### Information supplied ###

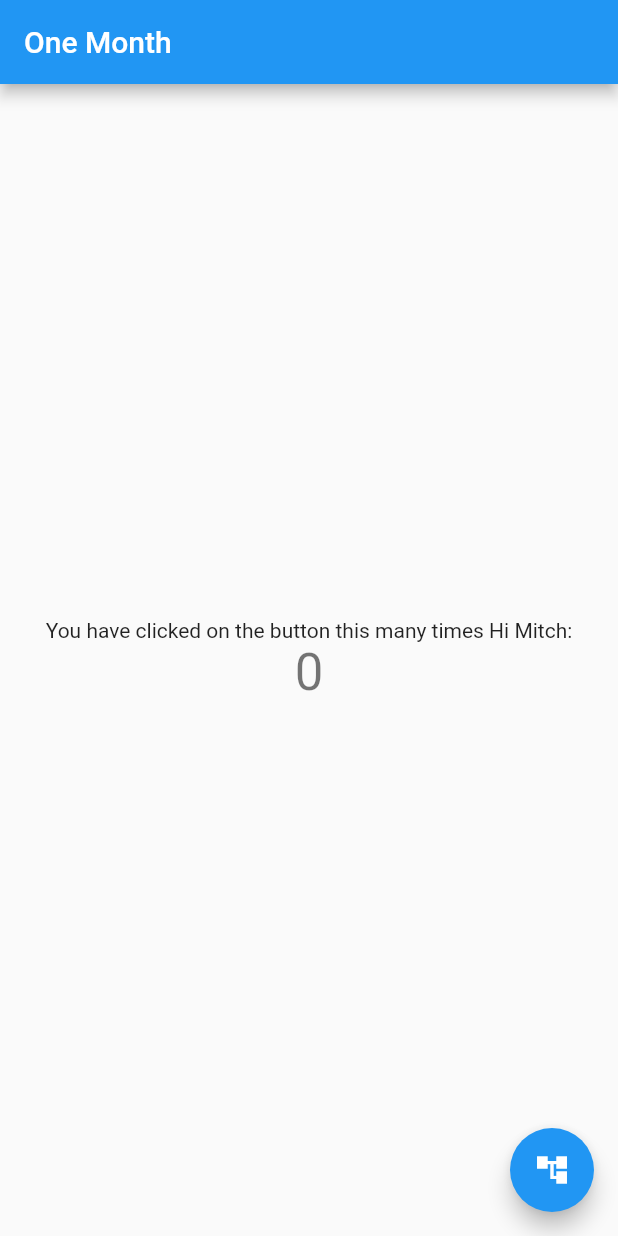
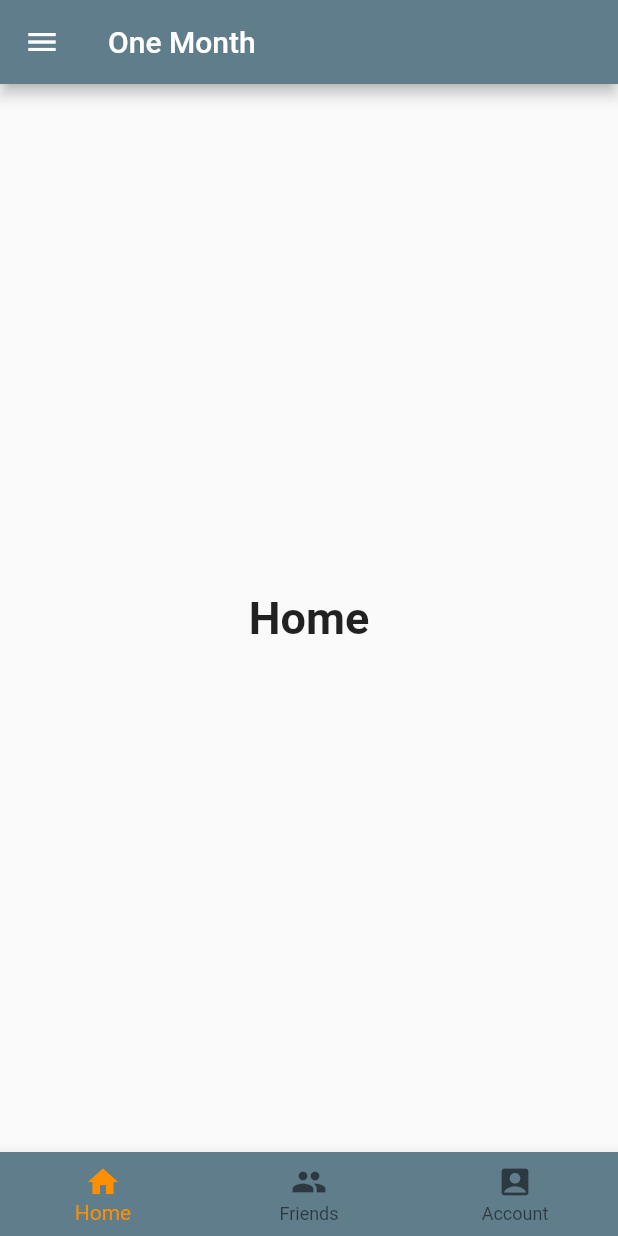
Before and after one commit to mitchrhammond/one-month, a Flutter app: the screen it shows after launch, on a phone screen of 412 x 824 dp. Run offline on Flutter 3.47's test engine with Material 2 defaults, Android fonts, the phone set to English and light mode, and no system bars.

Commit message:
bottom nav bar set with correct lables and icons

```diff
--- a/lib/main.dart
+++ b/lib/main.dart
@@ -1,115 +1,112 @@
 import 'package:flutter/material.dart';
 
-void main() {
-  runApp(MyApp());
-}
+void main() => runApp(MyApp());
 
+/// This is the main application widget.
 class MyApp extends StatelessWidget {
-  // This widget is the root of your application.
+  static const String _title = 'One Month';
+
   @override
   Widget build(BuildContext context) {
     return MaterialApp(
-      title: 'Flutter Demo',
+      title: _title,
       theme: ThemeData(
-        // This is the theme of your application.
-        //
-        // Try running your application with "flutter run". You'll see the
-        // application has a blue toolbar. Then, without quitting the app, try
-        // changing the primarySwatch below to Colors.green and then invoke
-        // "hot reload" (press "r" in the console where you ran "flutter run",
-        // or simply save your changes to "hot reload" in a Flutter IDE).
-        // Notice that the counter didn't reset back to zero; the application
-        // is not restarted.
-        primarySwatch: Colors.blue,
-        // This makes the visual density adapt to the platform that you run
-        // the app on. For desktop platforms, the controls will be smaller and
-        // closer together (more dense) than on mobile platforms.
+        primarySwatch: Colors.blueGrey,
         visualDensity: VisualDensity.adaptivePlatformDensity,
       ),
-      home: MyHomePage(title: 'One Month'),
+      home: MyStatefulWidget(),
     );
   }
 }
 
-class MyHomePage extends StatefulWidget {
-  MyHomePage({Key key, this.title}) : super(key: key);
-
-  // This widget is the home page of your application. It is stateful, meaning
-  // that it has a State object (defined below) that contains fields that affect
-  // how it looks.
-
-  // This class is the configuration for the state. It holds the values (in this
-  // case the title) provided by the parent (in this case the App widget) and
-  // used by the build method of the State. Fields in a Widget subclass are
-  // always marked "final".
-
-  final String title;
+/// This is the stateful widget that the main application instantiates.
+class MyStatefulWidget extends StatefulWidget {
+  MyStatefulWidget({Key key}) : super(key: key);
 
   @override
-  _MyHomePageState createState() => _MyHomePageState();
+  _MyStatefulWidgetState createState() => _MyStatefulWidgetState();
 }
 
-class _MyHomePageState extends State<MyHomePage> {
-  int _counter = 0;
+/// This is the private State class that goes with MyStatefulWidget.
+class _MyStatefulWidgetState extends State<MyStatefulWidget> {
+  int _selectedIndex = 0;
+  static const TextStyle optionStyle =
+      TextStyle(fontSize: 30, fontWeight: FontWeight.bold);
+  static const List<Widget> _widgetOptions = <Widget>[
+    Text(
+      'Home',
+      style: optionStyle,
+    ),
+    Text(
+      'Friends',
+      style: optionStyle,
+    ),
+    Text(
+      'Account',
+      style: optionStyle,
+    ),
+  ];
 
-  void _incrementCounter() {
+  void _onItemTapped(int index) {
     setState(() {
-      // This call to setState tells the Flutter framework that something has
-      // changed in this State, which causes it to rerun the build method below
-      // so that the display can reflect the updated values. If we changed
-      // _counter without calling setState(), then the build method would not be
-      // called again, and so nothing would appear to happen.
-      _counter++;
+      _selectedIndex = index;
     });
   }
 
   @override
   Widget build(BuildContext context) {
-    // This method is rerun every time setState is called, for instance as done
-    // by the _incrementCounter method above.
-    //
-    // The Flutter framework has been optimized to make rerunning build methods
-    // fast, so that you can just rebuild anything that needs updating rather
-    // than having to individually change instances of widgets.
     return Scaffold(
       appBar: AppBar(
-        title: Text(widget.title),
+        title: const Text('One Month'),
       ),
       body: Center(
-        // Center is a layout widget. It takes a single child and positions it
-        // in the middle of the parent.
-        child: Column(
-          // Column is also a layout widget. It takes a list of children and
-          // arranges them vertically. By default, it sizes itself to fit its
-          // children horizontally, and tries to be as tall as its parent.
-          //
-          // Invoke "debug painting" (press "p" in the console, choose the
-          // "Toggle Debug Paint" action from the Flutter Inspector in Android
-          // Studio, or the "Toggle Debug Paint" command in Visual Studio Code)
-          // to see the wireframe for each widget.
-          //
-          // Column has various properties to control how it sizes itself and
-          // how it positions its children. Here we use mainAxisAlignment to
-          // center the children vertically; the main axis here is the vertical
-          // axis because Columns are vertical (the cross axis would be
-          // horizontal).
-          mainAxisAlignment: MainAxisAlignment.center,
+        child: _widgetOptions.elementAt(_selectedIndex),
+      ),
+      drawer: Drawer(
+        child: ListView(
+          padding: EdgeInsets.zero,
           children: <Widget>[
-            Text(
-              'You have clicked on the button this many times Hi Mitch:',
+            DrawerHeader(
+              child: Text('Drawer Header'),
+              decoration: BoxDecoration(
+                color: Colors.blueGrey,
+              ),
             ),
-            Text(
-              '$_counter',
-              style: Theme.of(context).textTheme.headline4,
+            ListTile(
+              title: Text('Item 1'),
+              onTap: () {
+                Navigator.pop(context);
+              },
+            ),
+            ListTile(
+              title: Text('Item 2'),
+              onTap: () {
+                Navigator.pop(context);
+              },
             ),
           ],
         ),
       ),
-      floatingActionButton: FloatingActionButton(
-        onPressed: _incrementCounter,
-        tooltip: 'Increment',
-        child: Icon(Icons.account_tree),
-      ), // This trailing comma makes auto-formatting nicer for build methods.
+      bottomNavigationBar: BottomNavigationBar(
+        items: const <BottomNavigationBarItem>[
+          BottomNavigationBarItem(
+            icon: Icon(Icons.home),
+            label: 'Home',
+          ),
+          BottomNavigationBarItem(
+            icon: Icon(Icons.people),
+            label: 'Friends',
+          ),
+          BottomNavigationBarItem(
+            icon: Icon(Icons.account_box),
+            label: 'Account',
+          ),
+        ],
+        currentIndex: _selectedIndex,
+        backgroundColor: Colors.blueGrey,
+        selectedItemColor: Colors.amber[800],
+        onTap: _onItemTapped,
+      ),
     );
   }
 }
```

###

Instructions to follow: Reproduce the records in full, exactly as they appear, and show none of the pictures.

Exercise result:
Before and after one commit to mitchrhammond/one-month, a Flutter app: the screen it shows after launch, on a phone screen of 412 x 824 dp. Run offline on Flutter 3.47's test engine with Material 2 defaults, Android fonts, the phone set to English and light mode, and no system bars.

Commit message:
bottom nav bar set with correct lables and icons

```diff
--- a/lib/main.dart
+++ b/lib/main.dart
@@ -1,115 +1,112 @@
 import 'package:flutter/material.dart';
 
-void main() {
-  runApp(MyApp());
-}
+void main() => runApp(MyApp());
 
+/// This is the main application widget.
 class MyApp extends StatelessWidget {
-  // This widget is the root of your application.
+  static const String _title = 'One Month';
+
   @override
   Widget build(BuildContext context) {
     return MaterialApp(
-      title: 'Flutter Demo',
+      title: _title,
       theme: ThemeData(
-        // This is the theme of your application.
-        //
-        // Try running your application with "flutter run". You'll see the
-        // application has a blue toolbar. Then, without quitting the app, try
-        // changing the primarySwatch below to Colors.green and then invoke
-        // "hot reload" (press "r" in the console where you ran "flutter run",
-        // or simply save your changes to "hot reload" in a Flutter IDE).
-        // Notice that the counter didn't reset back to zero; the application
-        // is not restarted.
-        primarySwatch: Colors.blue,
-        // This makes the visual density adapt to the platform that you run
-        // the app on. For desktop platforms, the controls will be smaller and
-        // closer together (more dense) than on mobile platforms.
+        primarySwatch: Colors.blueGrey,
         visualDensity: VisualDensity.adaptivePlatformDensity,
       ),
-      home: MyHomePage(title: 'One Month'),
+      home: MyStatefulWidget(),
     );
   }
 }
 
-class MyHomePage extends StatefulWidget {
-  MyHomePage({Key key, this.title}) : super(key: key);
-
-  // This widget is the home page of your application. It is stateful, meaning
-  // that it has a State object (defined below) that contains fields that affect
-  // how it looks.
-
-  // This class is the configuration for the state. It holds the values (in this
-  // case the title) provided by the parent (in this case the App widget) and
-  // used by the build method of the State. Fields in a Widget subclass are
-  // always marked "final".
-
-  final String title;
+/// This is the stateful widget that the main application instantiates.
+class MyStatefulWidget extends StatefulWidget {
+  MyStatefulWidget({Key key}) : super(key: key);
 
   @override
-  _MyHomePageState createState() => _MyHomePageState();
+  _MyStatefulWidgetState createState() => _MyStatefulWidgetState();
 }
 
-class _MyHomePageState extends State<MyHomePage> {
-  int _counter = 0;
+/// This is the private State class that goes with MyStatefulWidget.
+class _MyStatefulWidgetState extends State<MyStatefulWidget> {
+  int _selectedIndex = 0;
+  static const TextStyle optionStyle =
+      TextStyle(fontSize: 30, fontWeight: FontWeight.bold);
+  static const List<Widget> _widgetOptions = <Widget>[
+    Text(
+      'Home',
+      style: optionStyle,
+    ),
+    Text(
+      'Friends',
+      style: optionStyle,
+    ),
+    Text(
+      'Account',
+      style: optionStyle,
+    ),
+  ];
 
-  void _incrementCounter() {
+  void _onItemTapped(int index) {
     setState(() {
-      // This call to setState tells the Flutter framework that something has
-      // changed in this State, which causes it to rerun the build method below
-      // so that the display can reflect the updated values. If we changed
-      // _counter without calling setState(), then the build method would not be
-      // called again, and so nothing would appear to happen.
-      _counter++;
+      _selectedIndex = index;
     });
   }
 
   @override
   Widget build(BuildContext context) {
-    // This method is rerun every time setState is called, for instance as done
-    // by the _incrementCounter method above.
-    //
-    // The Flutter framework has been optimized to make rerunning build methods
-    // fast, so that you can just rebuild anything that needs updating rather
-    // than having to individually change instances of widgets.
     return Scaffold(
       appBar: AppBar(
-        title: Text(widget.title),
+        title: const Text('One Month'),
       ),
       body: Center(
-        // Center is a layout widget. It takes a single child and positions it
-        // in the middle of the parent.
-        child: Column(
-          // Column is also a layout widget. It takes a list of children and
-          // arranges them vertically. By default, it sizes itself to fit its
-          // children horizontally, and tries to be as tall as its parent.
-          //
-          // Invoke "debug painting" (press "p" in the console, choose the
-          // "Toggle Debug Paint" action from the Flutter Inspector in Android
-          // Studio, or the "Toggle Debug Paint" command in Visual Studio Code)
-          // to see the wireframe for each widget.
-          //
-          // Column has various properties to control how it sizes itself and
-          // how it positions its children. Here we use mainAxisAlignment to
-          // center the children vertically; the main axis here is the vertical
-          // axis because Columns are vertical (the cross axis would be
-          // horizontal).
-          mainAxisAlignment: MainAxisAlignment.center,
+        child: _widgetOptions.elementAt(_selectedIndex),
+      ),
+      drawer: Drawer(
+        child: ListView(
+          padding: EdgeInsets.zero,
           children: <Widget>[
-            Text(
-              'You have clicked on the button this many times Hi Mitch:',
+            DrawerHeader(
+              child: Text('Drawer Header'),
+              decoration: BoxDecoration(
+                color: Colors.blueGrey,
+              ),
             ),
-            Text(
-              '$_counter',
-              style: Theme.of(context).textTheme.headline4,
+            ListTile(
+              title: Text('Item 1'),
+              onTap: () {
+                Navigator.pop(context);
+              },
+            ),
+            ListTile(
+              title: Text('Item 2'),
+              onTap: () {
+                Navigator.pop(context);
+              },
             ),
           ],
         ),
       ),
-      floatingActionButton: FloatingActionButton(
-        onPressed: _incrementCounter,
-        tooltip: 'Increment',
-        child: Icon(Icons.account_tree),
-      ), // This trailing comma makes auto-formatting nicer for build methods.
+      bottomNavigationBar: BottomNavigationBar(
+        items: const <BottomNavigationBarItem>[
+          BottomNavigationBarItem(
+            icon: Icon(Icons.home),
+            label: 'Home',
+          ),
+          BottomNavigationBarItem(
+            icon: Icon(Icons.people),
+            label: 'Friends',
+          ),
+          BottomNavigationBarItem(
+            icon: Icon(Icons.account_box),
+            label: 'Account',
+          ),
+        ],
+        currentIndex: _selectedIndex,
+        backgroundColor: Colors.blueGrey,
+        selectedItemColor: Colors.amber[800],
+        onTap: _onItemTapped,
+      ),
     );
   }
 }
```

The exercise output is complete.